I spent the last couple of quarantined hours looking through some very old travel notebooks. They are now valuable for 2 reasons. They are a trove of travel memories, and they yield many quotes. For some reason, Ruth & I pause anytime we see that someone we are reading about on a trip has said something interesting. We always take the time to write it down. Often I will hand my notebook to Ruth, and she will do the copying because she has a better handwriting than me and doesn’t mind this task. Below are some nostalgic quotes we took down to remember that I haven’t seen since we copied them years ago.
I saw this quote in a tourist attraction that no longer exists, the Newseum in Washington, DC. Philip Graham of the Washington Post once said, “Journalism is the first rough draft of history.” Being a journalist, this struck me as true.

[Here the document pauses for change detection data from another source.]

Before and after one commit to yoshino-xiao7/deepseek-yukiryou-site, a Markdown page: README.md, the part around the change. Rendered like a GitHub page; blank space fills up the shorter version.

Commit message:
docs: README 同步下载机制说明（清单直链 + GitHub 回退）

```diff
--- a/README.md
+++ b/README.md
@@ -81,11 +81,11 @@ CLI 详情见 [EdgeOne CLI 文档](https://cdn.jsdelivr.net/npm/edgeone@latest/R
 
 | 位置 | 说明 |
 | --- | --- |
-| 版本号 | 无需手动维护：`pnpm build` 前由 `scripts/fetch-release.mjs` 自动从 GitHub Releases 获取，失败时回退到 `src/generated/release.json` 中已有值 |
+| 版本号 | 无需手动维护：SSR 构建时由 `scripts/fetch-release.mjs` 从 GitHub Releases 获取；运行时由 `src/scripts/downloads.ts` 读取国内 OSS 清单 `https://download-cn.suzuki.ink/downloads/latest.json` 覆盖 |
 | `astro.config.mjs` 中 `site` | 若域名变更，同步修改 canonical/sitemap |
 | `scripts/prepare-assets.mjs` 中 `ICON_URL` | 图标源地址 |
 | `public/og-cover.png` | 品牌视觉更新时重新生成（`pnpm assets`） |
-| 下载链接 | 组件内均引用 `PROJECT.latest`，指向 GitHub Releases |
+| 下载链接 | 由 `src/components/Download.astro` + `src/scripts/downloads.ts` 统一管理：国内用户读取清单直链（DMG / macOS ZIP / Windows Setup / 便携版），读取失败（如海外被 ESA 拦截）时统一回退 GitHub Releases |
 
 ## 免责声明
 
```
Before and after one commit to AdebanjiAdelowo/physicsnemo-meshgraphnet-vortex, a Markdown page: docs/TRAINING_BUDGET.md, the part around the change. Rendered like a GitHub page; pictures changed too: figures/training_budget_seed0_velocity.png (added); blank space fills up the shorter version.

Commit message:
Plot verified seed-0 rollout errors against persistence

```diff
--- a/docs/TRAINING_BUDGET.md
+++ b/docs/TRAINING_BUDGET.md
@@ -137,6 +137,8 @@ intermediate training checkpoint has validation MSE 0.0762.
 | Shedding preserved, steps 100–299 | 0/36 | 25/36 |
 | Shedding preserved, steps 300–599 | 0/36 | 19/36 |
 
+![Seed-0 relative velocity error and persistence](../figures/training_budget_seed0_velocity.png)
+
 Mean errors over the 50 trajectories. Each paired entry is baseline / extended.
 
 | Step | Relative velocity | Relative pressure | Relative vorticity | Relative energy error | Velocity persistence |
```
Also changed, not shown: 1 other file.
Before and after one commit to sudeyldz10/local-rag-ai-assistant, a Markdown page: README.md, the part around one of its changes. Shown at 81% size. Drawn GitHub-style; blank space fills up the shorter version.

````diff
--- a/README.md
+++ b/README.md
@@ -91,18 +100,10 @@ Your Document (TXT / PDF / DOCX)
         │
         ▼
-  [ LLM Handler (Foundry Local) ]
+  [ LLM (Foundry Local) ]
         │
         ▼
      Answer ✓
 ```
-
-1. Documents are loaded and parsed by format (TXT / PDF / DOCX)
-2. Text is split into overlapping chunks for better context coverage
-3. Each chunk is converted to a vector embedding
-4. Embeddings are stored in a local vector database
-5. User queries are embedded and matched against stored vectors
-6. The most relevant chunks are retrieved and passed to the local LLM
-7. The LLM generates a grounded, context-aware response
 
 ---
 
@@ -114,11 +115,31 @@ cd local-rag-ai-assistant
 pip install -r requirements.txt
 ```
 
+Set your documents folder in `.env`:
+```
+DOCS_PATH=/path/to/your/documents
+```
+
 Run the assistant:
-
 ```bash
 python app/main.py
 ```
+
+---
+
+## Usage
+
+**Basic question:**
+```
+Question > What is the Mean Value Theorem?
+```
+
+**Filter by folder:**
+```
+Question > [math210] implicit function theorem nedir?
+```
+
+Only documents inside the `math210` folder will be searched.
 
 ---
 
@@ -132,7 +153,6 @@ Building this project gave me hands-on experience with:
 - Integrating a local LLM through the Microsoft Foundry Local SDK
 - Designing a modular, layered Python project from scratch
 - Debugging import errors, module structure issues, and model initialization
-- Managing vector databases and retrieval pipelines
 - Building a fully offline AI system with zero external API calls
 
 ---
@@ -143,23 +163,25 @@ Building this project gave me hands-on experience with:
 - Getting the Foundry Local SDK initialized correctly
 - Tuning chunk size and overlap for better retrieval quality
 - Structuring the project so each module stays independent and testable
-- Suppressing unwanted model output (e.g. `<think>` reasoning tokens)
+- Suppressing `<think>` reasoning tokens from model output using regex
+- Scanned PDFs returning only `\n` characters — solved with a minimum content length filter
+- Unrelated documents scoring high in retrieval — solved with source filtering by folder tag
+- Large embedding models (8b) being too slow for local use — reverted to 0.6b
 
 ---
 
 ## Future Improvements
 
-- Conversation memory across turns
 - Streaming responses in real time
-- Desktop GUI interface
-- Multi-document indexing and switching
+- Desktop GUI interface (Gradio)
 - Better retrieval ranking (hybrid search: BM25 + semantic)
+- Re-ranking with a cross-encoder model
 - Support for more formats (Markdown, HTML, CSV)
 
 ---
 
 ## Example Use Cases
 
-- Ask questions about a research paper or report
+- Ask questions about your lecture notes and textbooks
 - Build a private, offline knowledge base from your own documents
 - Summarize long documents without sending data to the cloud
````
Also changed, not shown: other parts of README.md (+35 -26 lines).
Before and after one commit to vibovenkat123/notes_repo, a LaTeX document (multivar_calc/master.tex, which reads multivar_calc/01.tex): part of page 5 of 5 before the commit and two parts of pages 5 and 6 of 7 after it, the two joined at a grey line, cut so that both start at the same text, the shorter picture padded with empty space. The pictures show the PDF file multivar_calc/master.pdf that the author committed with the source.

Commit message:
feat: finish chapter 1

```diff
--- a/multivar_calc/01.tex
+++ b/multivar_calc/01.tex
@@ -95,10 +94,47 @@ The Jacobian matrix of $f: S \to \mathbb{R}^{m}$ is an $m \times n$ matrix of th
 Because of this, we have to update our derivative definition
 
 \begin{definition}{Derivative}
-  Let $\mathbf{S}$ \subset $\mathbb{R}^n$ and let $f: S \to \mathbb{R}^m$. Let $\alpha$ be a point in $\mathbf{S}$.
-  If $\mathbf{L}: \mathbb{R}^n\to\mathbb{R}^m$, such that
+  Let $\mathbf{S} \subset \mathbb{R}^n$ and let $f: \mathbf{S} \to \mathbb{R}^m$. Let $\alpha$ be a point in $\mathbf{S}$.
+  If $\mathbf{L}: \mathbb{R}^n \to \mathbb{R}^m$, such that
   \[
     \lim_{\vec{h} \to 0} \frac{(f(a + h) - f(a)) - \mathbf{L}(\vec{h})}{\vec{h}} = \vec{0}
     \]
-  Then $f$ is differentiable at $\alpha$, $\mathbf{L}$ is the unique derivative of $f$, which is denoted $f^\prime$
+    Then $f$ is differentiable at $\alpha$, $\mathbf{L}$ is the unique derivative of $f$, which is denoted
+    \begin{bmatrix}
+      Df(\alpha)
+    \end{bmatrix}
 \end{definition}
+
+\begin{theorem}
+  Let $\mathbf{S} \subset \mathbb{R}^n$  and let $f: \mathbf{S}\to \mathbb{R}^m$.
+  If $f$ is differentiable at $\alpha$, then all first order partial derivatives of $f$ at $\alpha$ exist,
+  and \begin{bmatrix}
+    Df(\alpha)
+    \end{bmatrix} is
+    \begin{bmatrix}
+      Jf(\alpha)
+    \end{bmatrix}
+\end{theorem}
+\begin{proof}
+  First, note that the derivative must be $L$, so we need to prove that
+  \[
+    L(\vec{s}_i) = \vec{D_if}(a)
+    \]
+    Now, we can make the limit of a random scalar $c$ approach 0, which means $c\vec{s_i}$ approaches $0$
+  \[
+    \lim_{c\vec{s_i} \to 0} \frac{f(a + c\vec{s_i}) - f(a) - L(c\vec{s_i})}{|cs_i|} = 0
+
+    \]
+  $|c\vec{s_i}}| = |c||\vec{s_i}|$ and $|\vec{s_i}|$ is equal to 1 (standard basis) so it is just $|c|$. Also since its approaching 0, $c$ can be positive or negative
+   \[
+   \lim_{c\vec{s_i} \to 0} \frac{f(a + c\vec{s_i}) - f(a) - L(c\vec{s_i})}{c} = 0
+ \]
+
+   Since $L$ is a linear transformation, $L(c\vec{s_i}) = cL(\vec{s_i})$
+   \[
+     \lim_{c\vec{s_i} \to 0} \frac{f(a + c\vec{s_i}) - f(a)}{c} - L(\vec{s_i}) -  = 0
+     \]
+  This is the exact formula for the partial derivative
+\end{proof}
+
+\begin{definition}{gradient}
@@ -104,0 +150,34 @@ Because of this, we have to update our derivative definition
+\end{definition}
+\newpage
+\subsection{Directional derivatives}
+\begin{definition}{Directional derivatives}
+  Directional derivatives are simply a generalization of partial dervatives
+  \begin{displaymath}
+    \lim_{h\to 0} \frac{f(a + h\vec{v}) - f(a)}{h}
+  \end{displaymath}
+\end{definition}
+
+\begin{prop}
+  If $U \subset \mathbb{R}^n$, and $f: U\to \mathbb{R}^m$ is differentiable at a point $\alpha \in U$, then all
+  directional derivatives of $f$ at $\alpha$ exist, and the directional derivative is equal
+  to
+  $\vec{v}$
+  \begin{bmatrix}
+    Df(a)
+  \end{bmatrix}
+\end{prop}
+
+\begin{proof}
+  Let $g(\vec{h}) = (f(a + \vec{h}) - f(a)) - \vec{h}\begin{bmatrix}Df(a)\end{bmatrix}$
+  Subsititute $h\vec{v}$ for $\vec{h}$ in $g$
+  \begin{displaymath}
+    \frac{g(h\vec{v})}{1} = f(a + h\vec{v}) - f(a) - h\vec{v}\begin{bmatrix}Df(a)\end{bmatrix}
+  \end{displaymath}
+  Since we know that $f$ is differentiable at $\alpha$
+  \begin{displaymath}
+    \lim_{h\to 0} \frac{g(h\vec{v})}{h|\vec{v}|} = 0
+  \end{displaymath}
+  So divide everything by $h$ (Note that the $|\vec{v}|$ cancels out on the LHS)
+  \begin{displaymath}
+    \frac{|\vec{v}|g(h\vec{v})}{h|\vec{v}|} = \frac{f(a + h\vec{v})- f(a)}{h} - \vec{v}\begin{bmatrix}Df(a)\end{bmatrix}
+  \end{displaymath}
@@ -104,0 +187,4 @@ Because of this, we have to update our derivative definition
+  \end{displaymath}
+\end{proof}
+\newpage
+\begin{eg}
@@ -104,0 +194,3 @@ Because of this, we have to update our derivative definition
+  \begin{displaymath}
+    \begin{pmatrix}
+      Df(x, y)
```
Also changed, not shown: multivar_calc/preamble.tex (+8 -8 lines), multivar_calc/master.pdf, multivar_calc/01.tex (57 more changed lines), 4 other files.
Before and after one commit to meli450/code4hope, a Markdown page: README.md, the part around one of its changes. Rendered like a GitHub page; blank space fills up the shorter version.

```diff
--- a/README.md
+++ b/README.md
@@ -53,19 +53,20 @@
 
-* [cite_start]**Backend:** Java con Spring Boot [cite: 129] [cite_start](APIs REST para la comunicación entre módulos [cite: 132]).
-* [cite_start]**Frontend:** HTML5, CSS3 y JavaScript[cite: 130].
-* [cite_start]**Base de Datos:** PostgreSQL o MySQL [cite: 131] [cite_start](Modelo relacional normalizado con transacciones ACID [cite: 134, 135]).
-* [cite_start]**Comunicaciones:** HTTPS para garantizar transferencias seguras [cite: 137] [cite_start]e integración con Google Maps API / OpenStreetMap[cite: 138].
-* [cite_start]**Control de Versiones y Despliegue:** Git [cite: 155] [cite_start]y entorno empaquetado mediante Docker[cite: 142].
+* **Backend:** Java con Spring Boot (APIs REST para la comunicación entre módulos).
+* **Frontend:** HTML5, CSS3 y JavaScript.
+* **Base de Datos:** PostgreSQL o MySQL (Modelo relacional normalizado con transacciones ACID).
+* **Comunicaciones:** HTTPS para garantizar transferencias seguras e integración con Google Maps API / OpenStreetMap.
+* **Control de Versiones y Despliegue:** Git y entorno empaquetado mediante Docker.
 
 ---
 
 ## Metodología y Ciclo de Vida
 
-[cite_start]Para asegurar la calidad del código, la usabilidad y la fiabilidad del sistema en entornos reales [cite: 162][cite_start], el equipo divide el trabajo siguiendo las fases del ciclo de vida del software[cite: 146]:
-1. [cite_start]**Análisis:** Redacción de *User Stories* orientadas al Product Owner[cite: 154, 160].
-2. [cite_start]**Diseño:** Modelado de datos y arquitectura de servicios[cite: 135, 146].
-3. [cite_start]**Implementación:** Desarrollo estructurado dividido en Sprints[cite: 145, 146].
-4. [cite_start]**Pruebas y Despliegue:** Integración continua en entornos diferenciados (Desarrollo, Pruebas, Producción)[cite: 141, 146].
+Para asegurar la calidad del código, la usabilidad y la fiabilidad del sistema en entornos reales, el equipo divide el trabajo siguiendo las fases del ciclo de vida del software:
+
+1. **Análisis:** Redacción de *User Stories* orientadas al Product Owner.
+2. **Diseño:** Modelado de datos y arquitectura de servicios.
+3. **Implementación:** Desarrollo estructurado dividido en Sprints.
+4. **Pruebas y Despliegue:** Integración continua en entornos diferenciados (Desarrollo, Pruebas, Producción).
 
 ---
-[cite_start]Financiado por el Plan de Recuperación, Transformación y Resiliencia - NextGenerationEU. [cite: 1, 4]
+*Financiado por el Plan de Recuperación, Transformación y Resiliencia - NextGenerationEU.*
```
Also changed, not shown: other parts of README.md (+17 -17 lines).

I copied this in 2007 while looking at a maritime exhibit in Perth, Western Australia. Australians were very proud of this feat. “Australia II crossed the finish line 41 seconds ahead of the American defender Liberty. The world’s oldest sporting trophy, the America’s Cup, went to Australia, its first trophy for 132 years.” A few pages later after copying a recipe for Australian damper, an Outback bread, I wrote this lame joke for no good reason I can remember. “What do you get when you cross a chicken with a cement mixer? Answer: a brick layer.” You can laugh or not at this attempt at Aussie humor.
I wrote this in Australia 5 years later but do not know who said it. “Traveling makes one modest–you see what a tiny place you occupy in the world.” Amen to that.
Pablo Picasso said this, “Everything you can imagine is real.” I read this in Rome right before Ruth & I went to a criminology museum. There is probably no relationship. A few weeks later on the north shore of Lake Superior, Ruth wrote this, “If you pulled the (3 quadrillion gallons) plug on Lake Superior, you would flood all of the U.S., Canada, Central and South Am. with a foot of water.”
This long quote really spoke to Ruth, who copied it in its entirety. “One day seven years ago I found myself saying to myself–I can’t live where I want to, I can’t go where I want to go. I can’t do what I want to do. I can’t even say what I want to–I decided I was a very stupid fool not to at least paint as I wanted to.” This was said by Lee Krasner in 1923. She was the wife of painter Jackson Pollock who went on to become an accomplished painter on her own.
This last one happened to me in Australia. I was talking to a dear man named Michael whom I met on a tour of the Australian Outback. He was an immigrant to this country after his family had lived in Ireland for centuries. Ruth & I later tracked down his ancestral castle, at least what was left of it, in Ireland. He was at the time we traveled together the world explorer who had been far more places than I ever dreamed of seeing. I once asked Michael about his favorite destination, and he said without pause, “Bhutan.” He was the most quick-witted person I ever met. At the time we were discussing our birth dates. I said, “June 18” and Michael retorted, “Ah, the Battle of Waterloo.”